** TASK DATA **
-=-=-=-=-

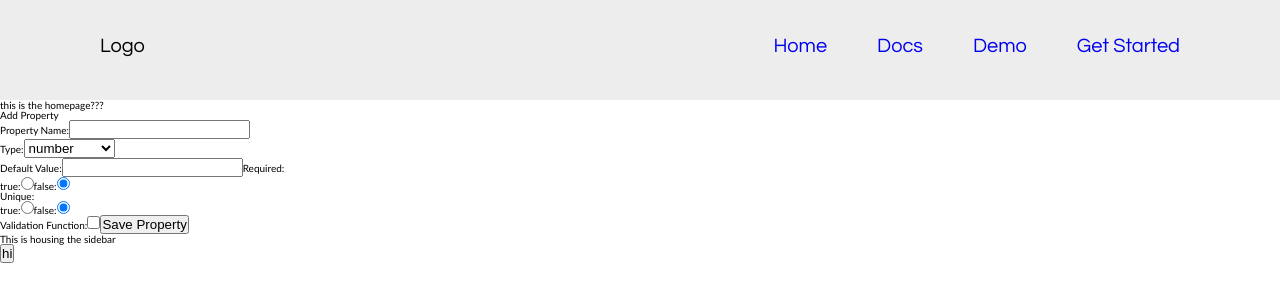
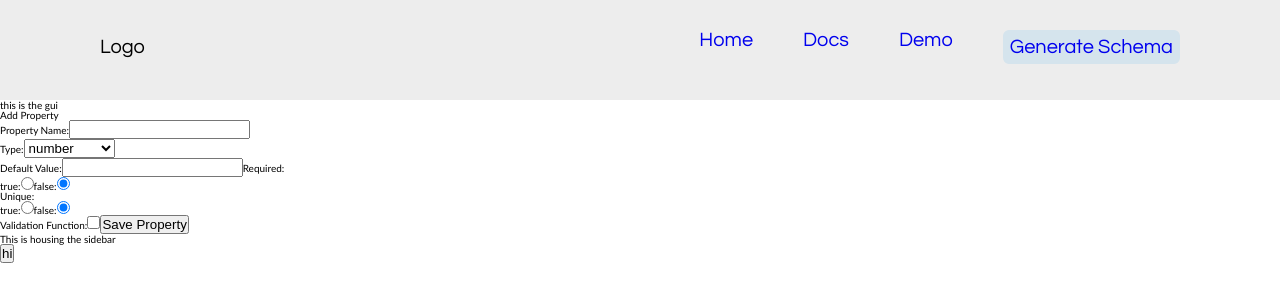
Before and after one commit to oslabs-beta/dangoDB_website, a React app: page /schema in a window 1280 px wide. Shown: the top 302 px of the page. Built offline with nearby package versions, Linux system fonts and the light colour scheme; a web font is replaced by a local one.

Commit message:
style navbar

```diff
--- a/emilia/styles/_main.scss
+++ b/emilia/styles/_main.scss
@@ -145,7 +145,7 @@ table {
 }
 a:link { text-decoration: none; }
 a:visited {
-  color: rgb(255, 0, 149);
+  color: #81A18A;
 }
 
 html {
@@ -167,6 +167,7 @@ html {
 }
 
 
+
 .navbar {
   background: #ededed;
 
@@ -180,7 +181,6 @@ html {
   font-family: 'Questrial', sans-serif;
 
 }
-
 
 .logo {
   // justify-content: flex-start;
@@ -196,6 +196,27 @@ html {
   display: flex;
   flex-wrap: wrap;
   margin-right: 100px;
+
+  button:hover {
+  cursor: pointer;
+    background-color: #D6C2C1;
+    border: 6px solid  #D6C2C1;
+    color: #fc2992;
+
+
+}
+
+  .button {
+    font-family: 'Questrial', sans-serif;
+    background-color: #D5E4ED;
+    border-radius: 6px;
+    display: flex;
+    font-size: 2rem;
+    padding: 1px;
+    border: 6px solid #D5E4ED;
+    cursor: pointer;
+
+  }
 }
 
 
--- /dev/null
+++ b/emilia/styles/gui.scss
@@ -0,0 +1,5 @@
+@import '_variables.scss';
+
+.label {
+    color:red;
+}
--- a/src/components/PropForm.jsx
+++ b/src/components/PropForm.jsx
@@ -52,7 +52,7 @@ const PropForm = ({ addProp, setCurrentProp }) => {
 
   return (
     <form>
-      <label>
+      <label className="label" >
         Property Name:
         <input
           type="text"
--- a/src/components/website/SchemaPage.jsx
+++ b/src/components/website/SchemaPage.jsx
@@ -5,7 +5,7 @@ import MainContainer from '../containers/MainContainer';
 function Schema({ savedProps, setSavedProps }) {
   return (
     <main>
-      <h1>this is the homepage???</h1>
+      <h1>this is the gui</h1>
       <MainContainer savedProps={savedProps} setSavedProps={setSavedProps} />
     </main>
   );
--- a/src/components/website/navbar/NavBar.jsx
+++ b/src/components/website/navbar/NavBar.jsx
@@ -24,9 +24,11 @@ const NavBar = () => {
               </Link>
             </li>
             <li>
+              <button className="button">
               <Link to="/schema" className="gen_schema">
-                Get Started
+                Generate Schema
               </Link>
+              </button>
             </li>
           </ul>
         </nav>
```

-=-=-=-=-

** WORK ITEM **
With every picture removed, give the entries above again exactly.

** OUTPUT FOR THIS TASK **
Before and after one commit to oslabs-beta/dangoDB_website, a React app: page /schema in a window 1280 px wide. Shown: the top 302 px of the page. Built offline with nearby package versions, Linux system fonts and the light colour scheme; a web font is replaced by a local one.

Commit message:
style navbar

```diff
--- a/emilia/styles/_main.scss
+++ b/emilia/styles/_main.scss
@@ -145,7 +145,7 @@ table {
 }
 a:link { text-decoration: none; }
 a:visited {
-  color: rgb(255, 0, 149);
+  color: #81A18A;
 }
 
 html {
@@ -167,6 +167,7 @@ html {
 }
 
 
+
 .navbar {
   background: #ededed;
 
@@ -180,7 +181,6 @@ html {
   font-family: 'Questrial', sans-serif;
 
 }
-
 
 .logo {
   // justify-content: flex-start;
@@ -196,6 +196,27 @@ html {
   display: flex;
   flex-wrap: wrap;
   margin-right: 100px;
+
+  button:hover {
+  cursor: pointer;
+    background-color: #D6C2C1;
+    border: 6px solid  #D6C2C1;
+    color: #fc2992;
+
+
+}
+
+  .button {
+    font-family: 'Questrial', sans-serif;
+    background-color: #D5E4ED;
+    border-radius: 6px;
+    display: flex;
+    font-size: 2rem;
+    padding: 1px;
+    border: 6px solid #D5E4ED;
+    cursor: pointer;
+
+  }
 }
 
 
--- /dev/null
+++ b/emilia/styles/gui.scss
@@ -0,0 +1,5 @@
+@import '_variables.scss';
+
+.label {
+    color:red;
+}
--- a/src/components/PropForm.jsx
+++ b/src/components/PropForm.jsx
@@ -52,7 +52,7 @@ const PropForm = ({ addProp, setCurrentProp }) => {
 
   return (
     <form>
-      <label>
+      <label className="label" >
         Property Name:
         <input
           type="text"
--- a/src/components/website/SchemaPage.jsx
+++ b/src/components/website/SchemaPage.jsx
@@ -5,7 +5,7 @@ import MainContainer from '../containers/MainContainer';
 function Schema({ savedProps, setSavedProps }) {
   return (
     <main>
-      <h1>this is the homepage???</h1>
+      <h1>this is the gui</h1>
       <MainContainer savedProps={savedProps} setSavedProps={setSavedProps} />
     </main>
   );
--- a/src/components/website/navbar/NavBar.jsx
+++ b/src/components/website/navbar/NavBar.jsx
@@ -24,9 +24,11 @@ const NavBar = () => {
               </Link>
             </li>
             <li>
+              <button className="button">
               <Link to="/schema" className="gen_schema">
-                Get Started
+                Generate Schema
               </Link>
+              </button>
             </li>
           </ul>
         </nav>
```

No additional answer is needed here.